Copy all of the data below without altering a single line.

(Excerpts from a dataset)

▬▬▬

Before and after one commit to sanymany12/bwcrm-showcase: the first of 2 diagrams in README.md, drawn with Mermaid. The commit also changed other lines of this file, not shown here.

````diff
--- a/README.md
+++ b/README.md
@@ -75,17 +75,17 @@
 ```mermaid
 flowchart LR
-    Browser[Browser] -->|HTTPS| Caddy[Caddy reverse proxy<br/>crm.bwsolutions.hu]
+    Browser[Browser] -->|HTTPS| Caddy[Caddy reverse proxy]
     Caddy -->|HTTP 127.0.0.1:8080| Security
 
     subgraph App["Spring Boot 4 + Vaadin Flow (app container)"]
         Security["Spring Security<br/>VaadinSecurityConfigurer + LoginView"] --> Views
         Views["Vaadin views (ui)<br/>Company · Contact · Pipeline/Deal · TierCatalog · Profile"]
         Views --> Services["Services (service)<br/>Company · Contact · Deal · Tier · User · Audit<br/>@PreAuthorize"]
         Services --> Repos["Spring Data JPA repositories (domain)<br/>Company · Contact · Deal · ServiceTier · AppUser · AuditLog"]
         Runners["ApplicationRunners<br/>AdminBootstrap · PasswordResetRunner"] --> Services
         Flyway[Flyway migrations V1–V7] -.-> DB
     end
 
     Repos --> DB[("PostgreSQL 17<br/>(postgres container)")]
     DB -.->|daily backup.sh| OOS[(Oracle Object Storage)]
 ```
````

▬▬▬

EXERCISE SOLUTION:
Before and after one commit to sanymany12/bwcrm-showcase: the first of 2 diagrams in README.md, drawn with Mermaid. The commit also changed other lines of this file, not shown here.

````diff
--- a/README.md
+++ b/README.md
@@ -75,17 +75,17 @@
 ```mermaid
 flowchart LR
-    Browser[Browser] -->|HTTPS| Caddy[Caddy reverse proxy<br/>crm.bwsolutions.hu]
+    Browser[Browser] -->|HTTPS| Caddy[Caddy reverse proxy]
     Caddy -->|HTTP 127.0.0.1:8080| Security
 
     subgraph App["Spring Boot 4 + Vaadin Flow (app container)"]
         Security["Spring Security<br/>VaadinSecurityConfigurer + LoginView"] --> Views
         Views["Vaadin views (ui)<br/>Company · Contact · Pipeline/Deal · TierCatalog · Profile"]
         Views --> Services["Services (service)<br/>Company · Contact · Deal · Tier · User · Audit<br/>@PreAuthorize"]
         Services --> Repos["Spring Data JPA repositories (domain)<br/>Company · Contact · Deal · ServiceTier · AppUser · AuditLog"]
         Runners["ApplicationRunners<br/>AdminBootstrap · PasswordResetRunner"] --> Services
         Flyway[Flyway migrations V1–V7] -.-> DB
     end
 
     Repos --> DB[("PostgreSQL 17<br/>(postgres container)")]
     DB -.->|daily backup.sh| OOS[(Oracle Object Storage)]
 ```
````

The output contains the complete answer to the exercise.